---- Provided records
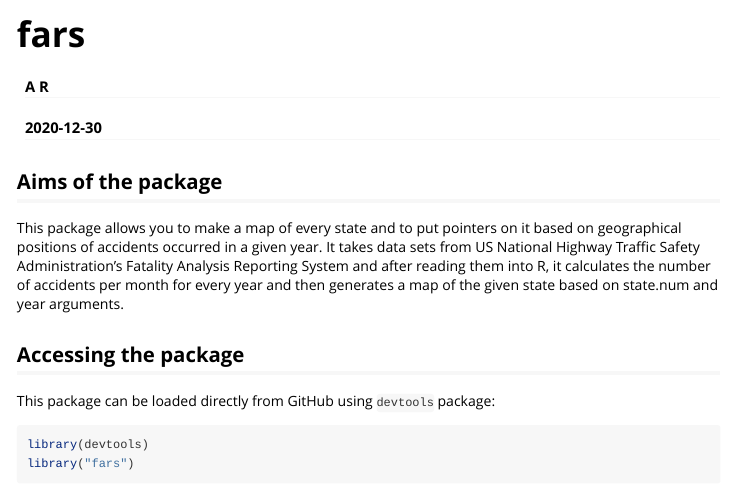
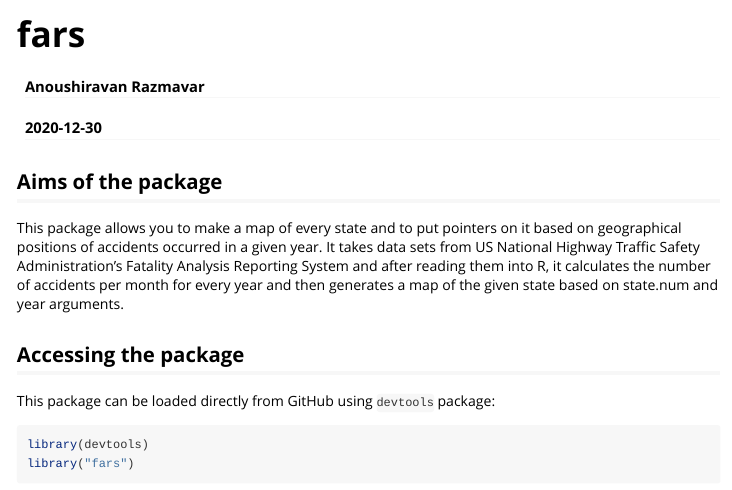
Before and after one commit to AnoushiravanR/fars, an R Markdown document (vignettes/fars.Rmd): the page in a window 1100 px wide, from its top. Rendered offline with R 4.5, knitr and Pandoc, with nearby package versions; some code elsewhere in the file could not run offline.

Commit message:
Update fars.Rmd

```diff
--- a/vignettes/fars.Rmd
+++ b/vignettes/fars.Rmd
@@ -1,6 +1,6 @@
 ---
 title: "fars"
-author: A R
+author: "Anoushiravan Razmavar"
 date: "`r Sys.Date()`"
 output: rmarkdown::html_vignette
 vignette: >
```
--------
Only the lines from the one containing "Update fars.Rmd" through the last line of the records should appear, each written out exactly.

**Finished task**
Update fars.Rmd

```diff
--- a/vignettes/fars.Rmd
+++ b/vignettes/fars.Rmd
@@ -1,6 +1,6 @@
 ---
 title: "fars"
-author: A R
+author: "Anoushiravan Razmavar"
 date: "`r Sys.Date()`"
 output: rmarkdown::html_vignette
 vignette: >
```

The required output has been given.